* **Prompt**
Copy the records below exactly, but leave out any picture they contain.

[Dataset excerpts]

◆ ◆ ◆

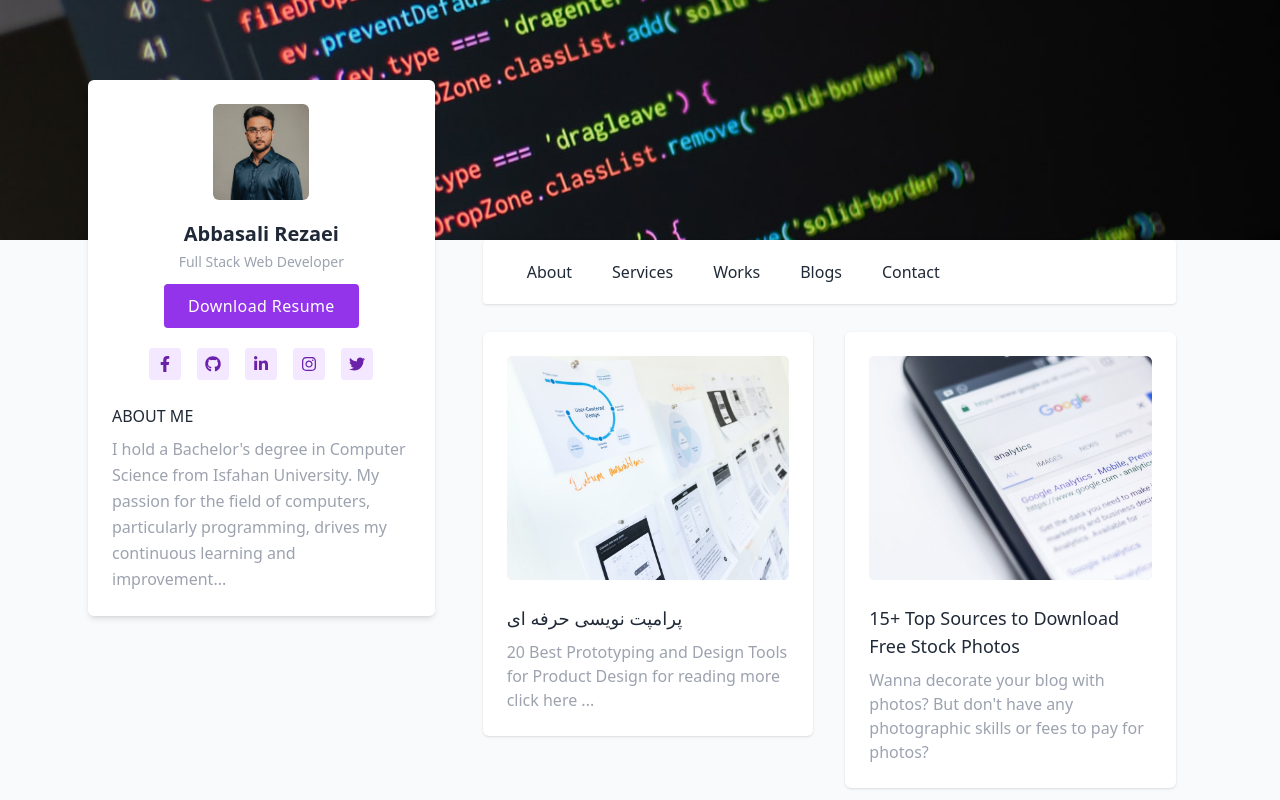
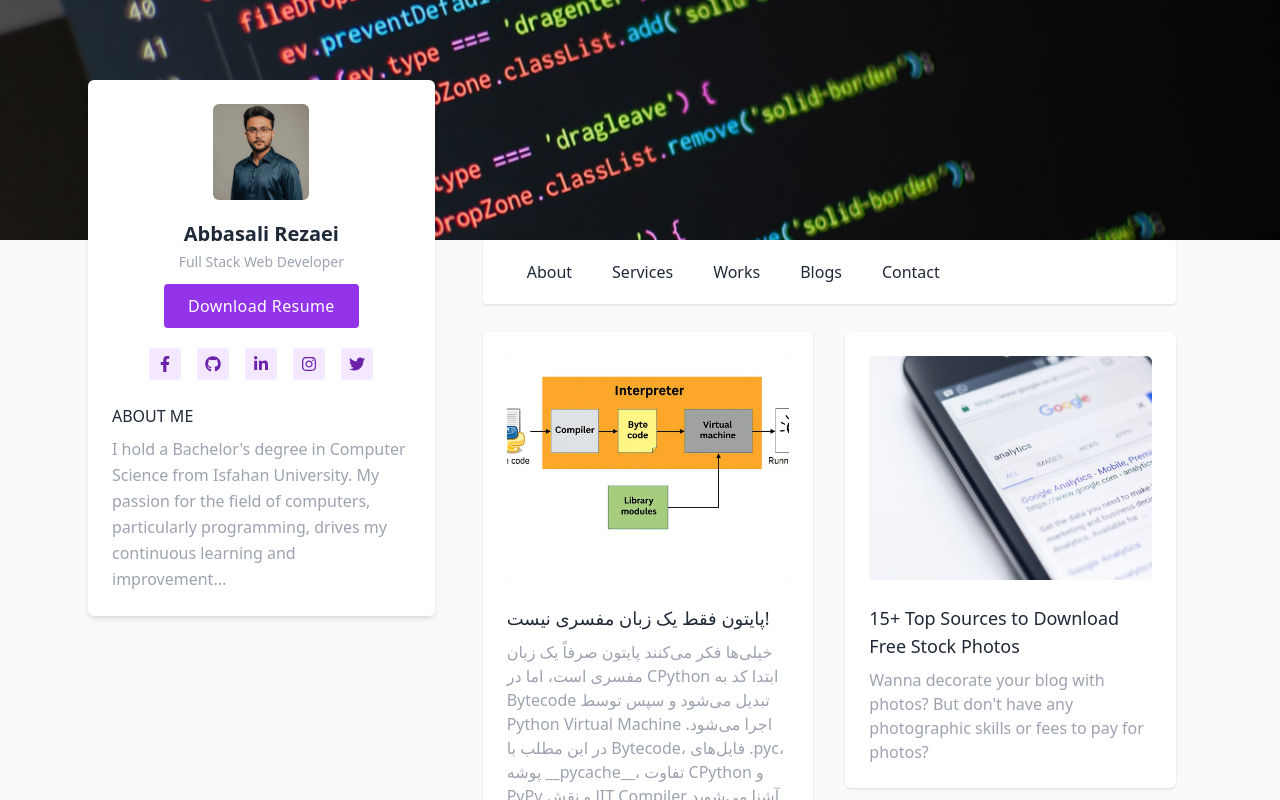
Before and after one commit to abbasalirezaei/abbasalirezaei.github.io, a React (Create React App) app: page /blogs in a window 1280 px wide. Shown: the top 800 px of the page. Built offline with nearby package versions, Linux system fonts and the light colour scheme.

Commit message:
'Update'

```diff
--- a/src/components/pages/Blog/Blog.jsx
+++ b/src/components/pages/Blog/Blog.jsx
@@ -9,10 +9,9 @@ const blogData = [
   {
     id: 1,
     image: image1,
-    title: "پرامپت نویسی حرفه ای",
-    description:
-      "20 Best Prototyping and Design Tools for Product Design for reading more click here ...",
-
+  title: "پایتون فقط یک زبان مفسری نیست!",
+  description:
+    "خیلی‌ها فکر می‌کنند پایتون صرفاً یک زبان مفسری است، اما در CPython ابتدا کد به Bytecode تبدیل می‌شود و سپس توسط Python Virtual Machine اجرا می‌شود. در این مطلب با Bytecode، فایل‌های .pyc، پوشه __pycache__، تفاوت CPython و PyPy و نقش JIT Compiler آشنا می‌شوید."
   },
   {
     id: 2,
```
Also changed, not shown: src/images/blog/blog-01.jpg.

◆ ◆ ◆

* **Solution for this exercise**
Before and after one commit to abbasalirezaei/abbasalirezaei.github.io, a React (Create React App) app: page /blogs in a window 1280 px wide. Shown: the top 800 px of the page. Built offline with nearby package versions, Linux system fonts and the light colour scheme.

Commit message:
'Update'

```diff
--- a/src/components/pages/Blog/Blog.jsx
+++ b/src/components/pages/Blog/Blog.jsx
@@ -9,10 +9,9 @@ const blogData = [
   {
     id: 1,
     image: image1,
-    title: "پرامپت نویسی حرفه ای",
-    description:
-      "20 Best Prototyping and Design Tools for Product Design for reading more click here ...",
-
+  title: "پایتون فقط یک زبان مفسری نیست!",
+  description:
+    "خیلی‌ها فکر می‌کنند پایتون صرفاً یک زبان مفسری است، اما در CPython ابتدا کد به Bytecode تبدیل می‌شود و سپس توسط Python Virtual Machine اجرا می‌شود. در این مطلب با Bytecode، فایل‌های .pyc، پوشه __pycache__، تفاوت CPython و PyPy و نقش JIT Compiler آشنا می‌شوید."
   },
   {
     id: 2,
```
Also changed, not shown: src/images/blog/blog-01.jpg.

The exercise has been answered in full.